----- Data excerpts
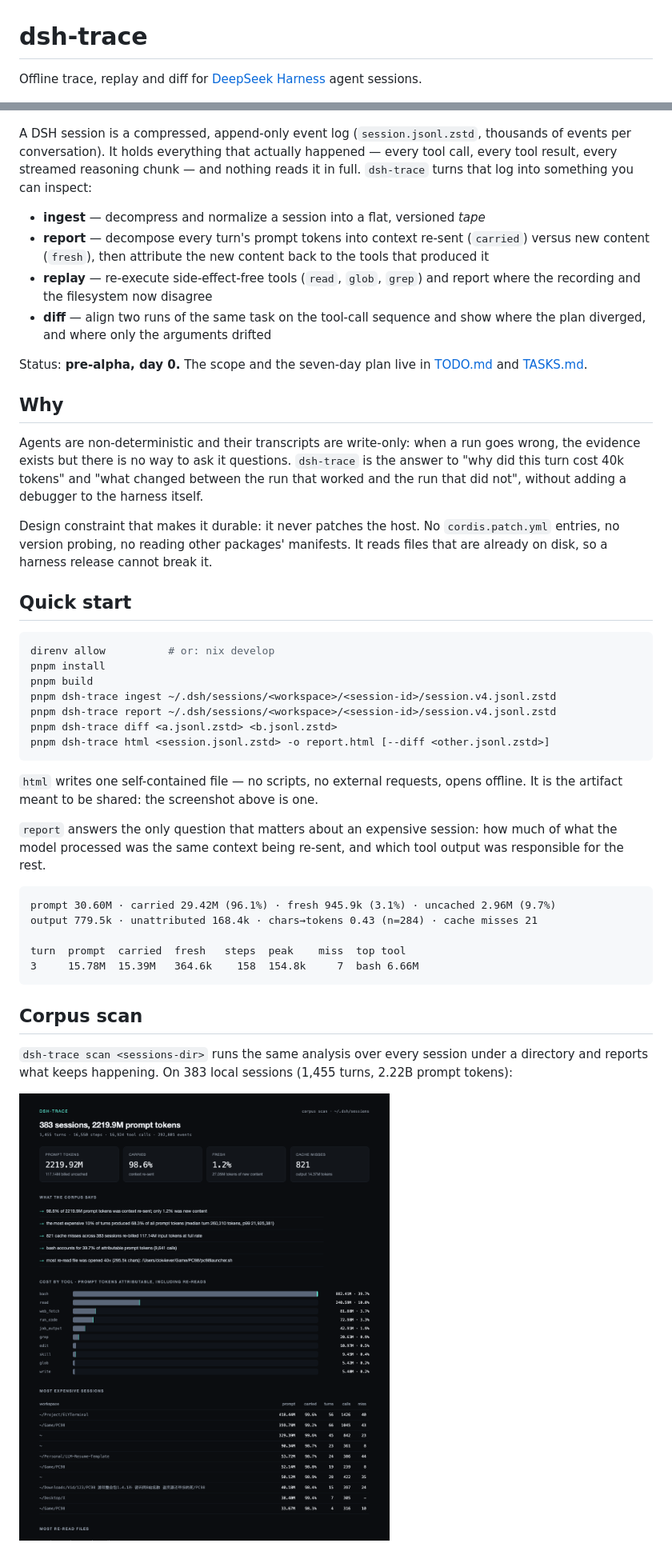
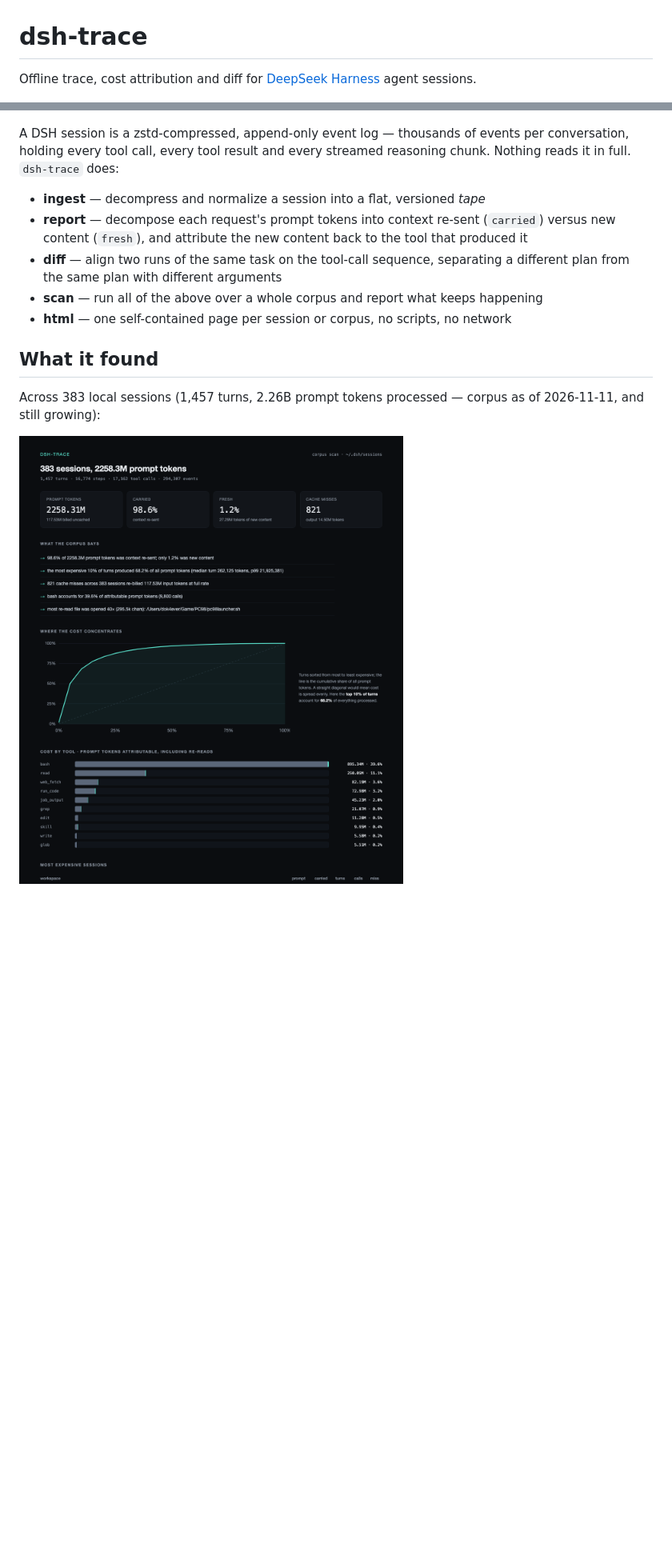
Before and after one commit to dok4everak47/dsh-trace, a Markdown page: README.md, 2 parts joined by grey strips. Shown at 80% size. GitHub-like rendering; pictures changed too: docs/scan.png; blank space fills up the shorter version.

````diff
--- a/README.md
+++ b/README.md
@@ -1,56 +1,20 @@
 # dsh-trace
 
-Offline trace, replay and diff for [DeepSeek Harness](https://github.com/deepseek-ai/deepseek-harness) agent sessions.
+Offline trace, cost attribution and diff for [DeepSeek Harness](https://github.com/deepseek-ai/deepseek-harness) agent sessions.
 
 ![dsh-trace report](docs/report.png)
 
-A DSH session is a compressed, append-only event log (`session.jsonl.zstd`, thousands of events per conversation). It holds everything that actually happened — every tool call, every tool result, every streamed reasoning chunk — and nothing reads it in full. `dsh-trace` turns that log into something you can inspect:
+A DSH session is a zstd-compressed, append-only event log — thousands of events per conversation, holding every tool call, every tool result and every streamed reasoning chunk. Nothing reads it in full. `dsh-trace` does:
 
 - **ingest** — decompress and normalize a session into a flat, versioned *tape*
-- **report** — decompose every turn's prompt tokens into context re-sent (`carried`) versus new content (`fresh`), then attribute the new content back to the tools that produced it
-- **replay** — re-execute side-effect-free tools (`read`, `glob`, `grep`) and report where the recording and the filesystem now disagree
-- **diff** — align two runs of the same task on the tool-call sequence and show where the plan diverged, and where only the arguments drifted
+- **report** — decompose each request's prompt tokens into context re-sent (`carried`) versus new content (`fresh`), and attribute the new content back to the tool that produced it
+- **diff** — align two runs of the same task on the tool-call sequence, separating a different plan from the same plan with different arguments
+- **scan** — run all of the above over a whole corpus and report what keeps happening
+- **html** — one self-contained page per session or corpus, no scripts, no network
 
-Status: **pre-alpha, day 0.** The scope and the seven-day plan live in [TODO.md](./TODO.md) and [TASKS.md](./TASKS.md).
+## What it found
 
-## Why
-
-Agents are non-deterministic and their transcripts are write-only: when a run goes wrong, the evidence exists but there is no way to ask it questions. `dsh-trace` is the answer to "why did this turn cost 40k tokens" and "what changed between the run that worked and the run that did not", without adding a debugger to the harness itself.
-
-Design constraint that makes it durable: it never patches the host. No `cordis.patch.yml` entries, no version probing, no reading other packages' manifests. It reads files that are already on disk, so a harness release cannot break it.
-
-## Quick start
-
-```sh
-direnv allow          # or: nix develop
-pnpm install
-pnpm build
-pnpm dsh-trace ingest ~/.dsh/sessions/<workspace>/<session-id>/session.v4.jsonl.zstd
-pnpm dsh-trace report ~/.dsh/sessions/<workspace>/<session-id>/session.v4.jsonl.zstd
-pnpm dsh-trace diff <a.jsonl.zstd> <b.jsonl.zstd>
-pnpm dsh-trace html <session.jsonl.zstd> -o report.html [--diff <other.jsonl.zstd>]
-```
-
-`html` writes one self-contained file — no scripts, no external requests, opens
-offline. It is the artifact meant to be shared: the screenshot above is one.
-
-`report` answers the only question that matters about an expensive session: how
-much of what the model processed was the same context being re-sent, and which
-tool output was responsible for the rest.
-
-```
-prompt 30.60M · carried 29.42M (96.1%) · fresh 945.9k (3.1%) · uncached 2.96M (9.7%)
-output 779.5k · unattributed 168.4k · chars→tokens 0.43 (n=284) · cache misses 21
-
-turn  prompt  carried  fresh   steps  peak    miss  top tool
-3     15.78M  15.39M   364.6k    158  154.8k     7  bash 6.66M
-```
-
-## Corpus scan
-
-`dsh-trace scan <sessions-dir>` runs the same analysis over every session under a
-directory and reports what keeps happening. On 383 local sessions (1,455 turns,
-2.22B prompt tokens):
+Across 383 local sessions (1,457 turns, 2.26B prompt tokens processed — corpus as of 2026-11-11, and still growing):
 
 ![dsh-trace corpus scan](docs/scan.png)
 
````
Also changed, not shown: other parts of README.md (+72 -10 lines), TASKS.md (+16 -14 lines), TODO.md (+11 -5 lines), docs/article.md (added, +98 -0 lines), 7 other files.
----------
◆ **Required action**
Lines holding "plan" in the material above are to be reported.

◆ **Task answer**
-- **diff** — align two runs of the same task on the tool-call sequence and show where the plan diverged, and where only the arguments drifted
+- **diff** — align two runs of the same task on the tool-call sequence, separating a different plan from the same plan with different arguments
-Status: **pre-alpha, day 0.** The scope and the seven-day plan live in [TODO.md](./TODO.md) and [TASKS.md](./TASKS.md).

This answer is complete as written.